If they want it, make them pay — then maybe they won’t want it after all.

That’s what Brianne Hunsley is hoping. The 28-year-old Halifax resident wants HRM to introduce a bag levy, forcing consumers to pay for every single plastic bag a store hands them.

“Originally, I thought that banning plastic bags was the way to go, but Nova Scotians still want bags for their doggie waste and to line their kitchen garbage,” Hunsley said. “Plus, many people are resistant to change.”

When Hunsley realized many citizens had a demand for plastic bags, she started researching plastic bag levies.
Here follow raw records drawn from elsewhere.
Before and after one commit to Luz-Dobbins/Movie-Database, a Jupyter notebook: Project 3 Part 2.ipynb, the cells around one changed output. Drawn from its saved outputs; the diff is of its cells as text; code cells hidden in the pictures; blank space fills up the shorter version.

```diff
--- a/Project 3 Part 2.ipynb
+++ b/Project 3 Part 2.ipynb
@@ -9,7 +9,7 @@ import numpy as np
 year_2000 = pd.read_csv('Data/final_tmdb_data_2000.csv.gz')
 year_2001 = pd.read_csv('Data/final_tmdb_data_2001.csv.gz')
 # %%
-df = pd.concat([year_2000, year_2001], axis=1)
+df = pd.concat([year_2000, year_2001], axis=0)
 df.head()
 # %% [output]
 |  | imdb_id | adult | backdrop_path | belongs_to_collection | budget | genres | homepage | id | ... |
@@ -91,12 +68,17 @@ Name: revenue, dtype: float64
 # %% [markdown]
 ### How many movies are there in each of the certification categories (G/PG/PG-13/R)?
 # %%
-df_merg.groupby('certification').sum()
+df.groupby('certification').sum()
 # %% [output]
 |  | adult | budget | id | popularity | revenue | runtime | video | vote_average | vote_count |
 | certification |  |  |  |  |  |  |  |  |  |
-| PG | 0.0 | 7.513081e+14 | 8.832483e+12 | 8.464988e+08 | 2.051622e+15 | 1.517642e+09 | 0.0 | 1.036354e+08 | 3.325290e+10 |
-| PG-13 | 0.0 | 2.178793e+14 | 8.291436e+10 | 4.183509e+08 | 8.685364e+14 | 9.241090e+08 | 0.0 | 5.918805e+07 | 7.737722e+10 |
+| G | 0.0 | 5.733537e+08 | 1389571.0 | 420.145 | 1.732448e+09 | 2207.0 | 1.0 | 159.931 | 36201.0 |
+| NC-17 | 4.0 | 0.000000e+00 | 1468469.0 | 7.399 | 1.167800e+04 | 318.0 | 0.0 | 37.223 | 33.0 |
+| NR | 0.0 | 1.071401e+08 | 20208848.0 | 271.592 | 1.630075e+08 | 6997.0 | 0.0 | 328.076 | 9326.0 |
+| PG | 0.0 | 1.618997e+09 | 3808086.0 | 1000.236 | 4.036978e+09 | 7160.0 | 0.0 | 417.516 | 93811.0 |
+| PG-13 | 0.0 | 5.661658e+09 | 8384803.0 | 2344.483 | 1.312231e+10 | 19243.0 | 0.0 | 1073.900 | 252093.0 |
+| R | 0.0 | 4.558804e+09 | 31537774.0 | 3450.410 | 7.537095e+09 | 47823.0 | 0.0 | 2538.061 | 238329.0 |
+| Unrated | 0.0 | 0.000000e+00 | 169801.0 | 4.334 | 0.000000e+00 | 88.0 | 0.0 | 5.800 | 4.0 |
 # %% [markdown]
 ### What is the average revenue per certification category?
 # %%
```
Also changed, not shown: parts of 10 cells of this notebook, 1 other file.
A levy would ensure that those people who wanted plastic bags could have them, but they would be charged for them.

Hunsley started a Facebook group to drum up support, and says charging 25 cents per plastic bag would encourage people to bring their own reusable bags.

“It’s incredible. People can still have their precious plastic bags, but most won’t because they don’t want to pay for them,” Hunsley said. “It’s inspiring people to question their use of plastic bags and hold themselves accountable for their consumption.”

Ireland introduced a bag levy in 2002, and it has reduced plastic bag usage by 90 per cent. Residents there must pay the Canadian equivalent of between 30 and 40 cents for a single plastic bag, so most people keep their cash and bring their own reusable bags.

In September, Pete’s Frootique introduced a bag levy of 5 cents in its Bedford and downtown locations. Owner Pete Luckett says the downtown store went from using 25,000 bags per week to less than 6,000. The money from each plastic bag purchased goes into a fund to make the store a “greener” place.

Heather McKibbon, outreach co-ordinator with the Ecology Action Centre, says a levy could be a positive move for the area.

“If HRM wanted to start taking leadership roles and introduce a levy, I would fully support them,” McKibbon said. “It would be great to be a Canadian leader.”

Clean Nova Scotia special events co-ordinator Carrie Riddell says a levy would help reduce waste, and “reduce” is the most important of the three Rs.

“We always need to try and reduce before we think about reusing and recycling,” Riddell said. “We understand that plastic bags do have a purpose, but if we can find alternatives, that’s a positive for the environment.”

Hunsley says she will continue to fight for a plastic bag levy and wants both levels of government to work together on a plan.

“City council seems more interested in getting musicians to play on the Common than in making long-lasting change,” Hunsley said. “Having a healthy, clean environment is more important than seeing Paul McCartney or Keith Urban or the Rolling Stones.

“We will have no Common for musicians to play on if the environment is ruined.”